Philip Uko Effiong has been teaching at the college level for over 20 years and holds a PhD in Drama from the University of Wisconsin at Madison. He received his Master’s in Literature of the African Diaspora and Bachelor’s in English, both from the University of Calabar, Nigeria. Prior to joining Michigan State University (MSU) in the Spring of 2018, Philip taught drama, fiction, nonfiction, orature and writing at the University of Calabar, Nigeria; Regent University College of Science and Technology, Ghana; the University of Wisconsin, Madison; the University of Tennessee, Martin; the University of Delaware, Newark; Lincoln University, Pennsylvania and Morehouse College, Atlanta. He is also on the faculty of the University of Maryland University College where he teaches online classes in drama and African American literature.

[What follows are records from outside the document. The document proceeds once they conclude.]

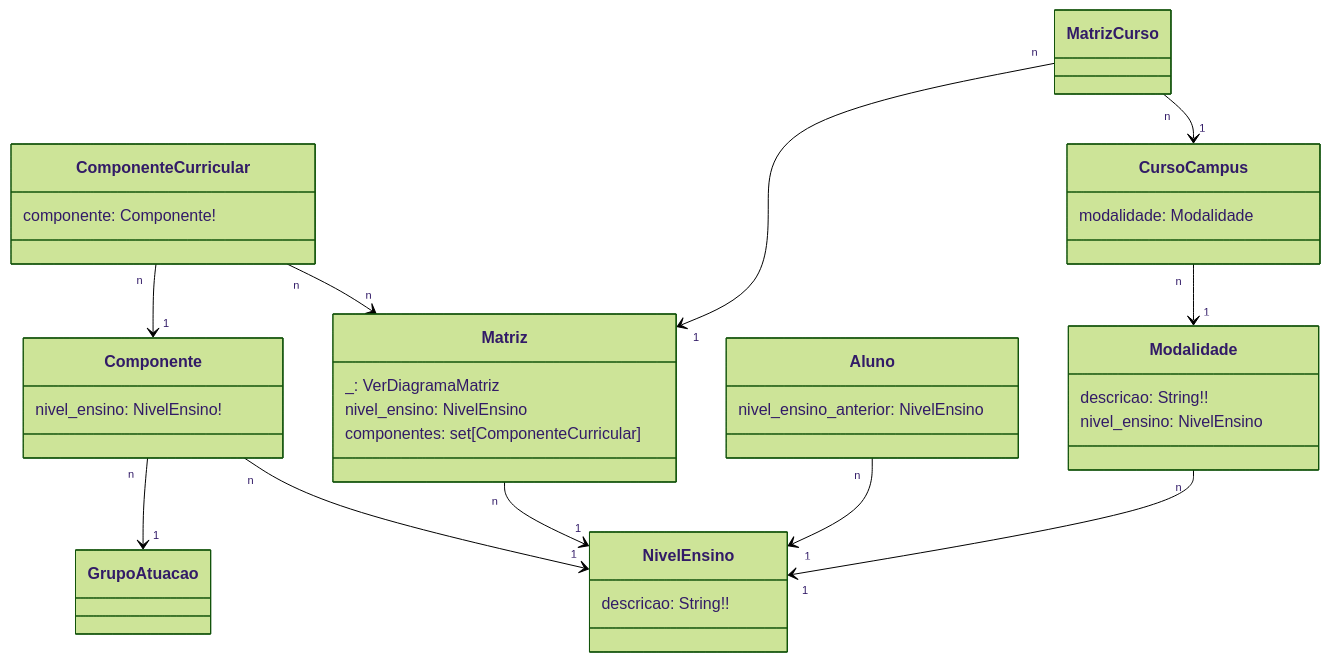
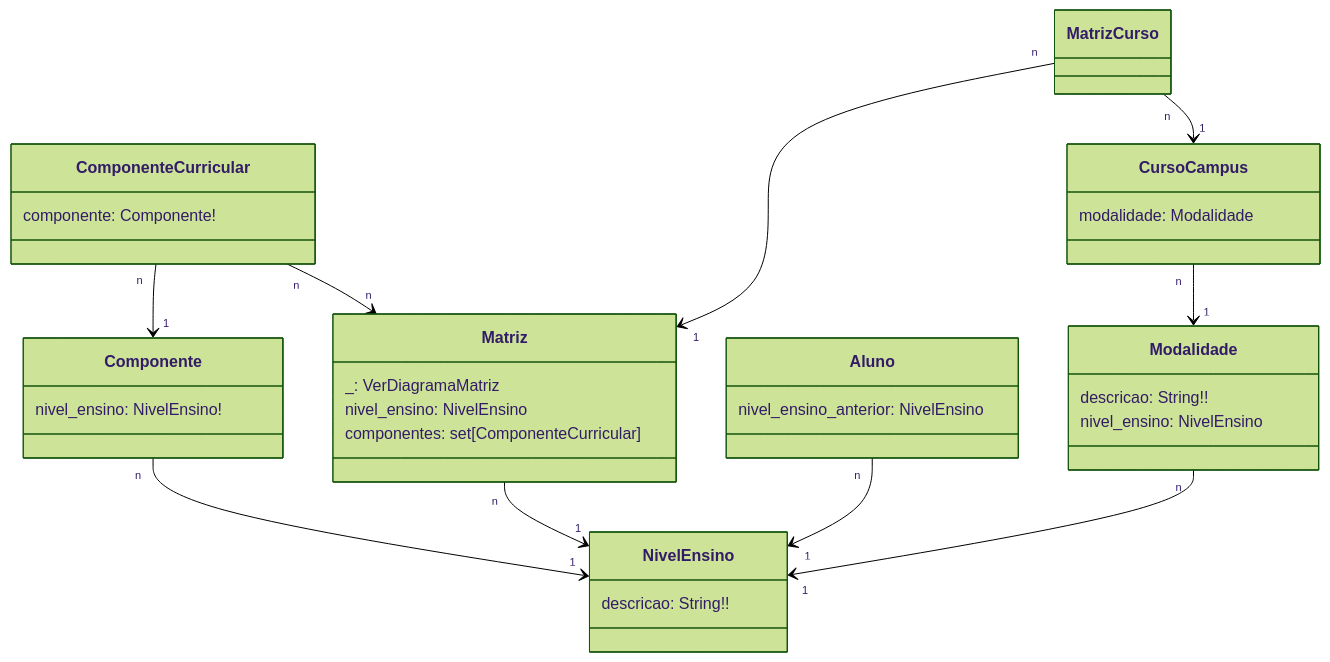
One commit to cte-zl-ifrn/cte-zl-ifrn.github.io changed the second of 2 diagrams in suap/modelo_edu_dupla_referencia.md. Above: the diagram before and after it, drawn with Mermaid (forest theme).

Commit message:
Referências ambíguas

````diff
--- a/suap/modelo_edu_dupla_referencia.md
+++ b/suap/modelo_edu_dupla_referencia.md
@@ -34,44 +34,43 @@
 ```mermaid
 classDiagram
     class NivelEnsino {
         descricao: String!!
     }
     class Modalidade{
         descricao: String!!
         nivel_ensino: NivelEnsino
     }
     class Componente {
         nivel_ensino: NivelEnsino!
     }
     class ComponenteCurricular {
         componente: Componente!
     }
     class Matriz {
         _: VerDiagramaMatriz
         nivel_ensino: NivelEnsino
         componentes: set[ComponenteCurricular]
     }
     class Aluno {
         nivel_ensino_anterior: NivelEnsino
     }
     class CursoCampus{
         modalidade: Modalidade
     }
 
     Componente "n" --> "1" NivelEnsino
-    Componente "n" --> "1" GrupoAtuacao
 
     Matriz "n" --> "1" NivelEnsino
 
     Aluno "n" --> "1" NivelEnsino
 
     ComponenteCurricular "n" --> "1" Componente
     ComponenteCurricular "n" --> "n" Matriz
 
     MatrizCurso "n" --> "1" CursoCampus
     MatrizCurso "n" --> "1" Matriz
 
     CursoCampus "n" --> "1" Modalidade
     
     Modalidade "n" --> "1" NivelEnsino
 ```
````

With a growing interest in interdisciplinarity, Philip teaches drama, fiction, nonfiction and history classes at MSU. His research interests also crisscross multiple disciplines and include: influences of European drama and Greek tragedy on African and African diasporic drama; war literature, particularly wars fueled by religion; misrepresentations of Fela Kuti and his music; postcolonial and post-apartheid African literature; historic narratives that redefine Africa; the Maroons of Jamaica; Biafra and the creation of a new diaspora; the African diaspora in India and the Philippines; and the oral tradition.
As a writing consultant, Philip has written documents covering development and healthcare for nonprofit, governmental and business organizations. He has also worked in information technology as an Oracle programmer.
In Search of a Model for African American Drama. Lanham: University Press of America, 2000.
Review of anthology, African Women Playwrights (2009). CONTINUUM: A Journal of African/Diaspora Drama, Theatre and Performance. 3 Number 2: (November/December 2016).
“Unleashing Power from Within: Rejecting the Foreign Aid Farce.” West Africa Review 24 (2014): 22-40. Print.
“Forty Years Later, the War Hasn’t Ended.” The Nigeria Biafra War. Ed. Chima J. Korieh. New York: Cambria Press, 2012. 261-276. Print.
“Haya” and “Ginen.” Encyclopedia of African Religion. 2009. Print.
“Baraka, Amiri” and “Drama, African American.” Encyclopedia of Africa and the Americas. Vol. 1. 2008. Print
“Hansberry, Lorraine.” Encyclopedia of Africa and the Americas. Vol. 2. 2008. Print.
“Pageant, The African American” and “Shange, Ntozake.” Encyclopedia of Africa and the Americas. Vol. 3. 2008. Print.
“History, Myth, and Revolt in Hansberry’s Les Blancs.” African American Review 32:2 (Summer 1998): 273-283. Print.
“Civil Rights Movement in Literature” and “Nation of Islam in Literature.” Identities and Issues in Literature. Eds. David R. Peck and Eric Howard. Pasadena: Salem Press, 1997. Print.
Twenty entries on “Drama and Film.” Dictionary of Twentieth Century Culture. African American Culture Volume. 1996. Print.
“The Subliminal to the Real: Musical Regeneration in Ntozake Shange’s Boogie Woogie Landscapes.” Theatre Studies 39 (1994): 33-43. Print.
“Tracing the Nigerian Literary Heritage,” Nigeria: The People and Their Culture. Ed. J. U. Obot. Calabar: Wusen Press, 1987. 214-224. Print.
Manuscripts in Progress
Morning Song and Mildew (fiction), Diaries of a Housegirl (fiction), A Spider’s Sermon (fiction), My Biafran Passport (memoir), Bigmanism: Nigeria’s Personality Cult (collection of satirical essays), Shadrach: Odyssey of an Ex-Biafran (fiction)
Courses Taught at MSU
THR 332 (Topics in Theatre Studies)
IAH 205 (Africa and the World)
ENG 350 (African & African Diaspora Literature)
ENG 140 (Literature and Society)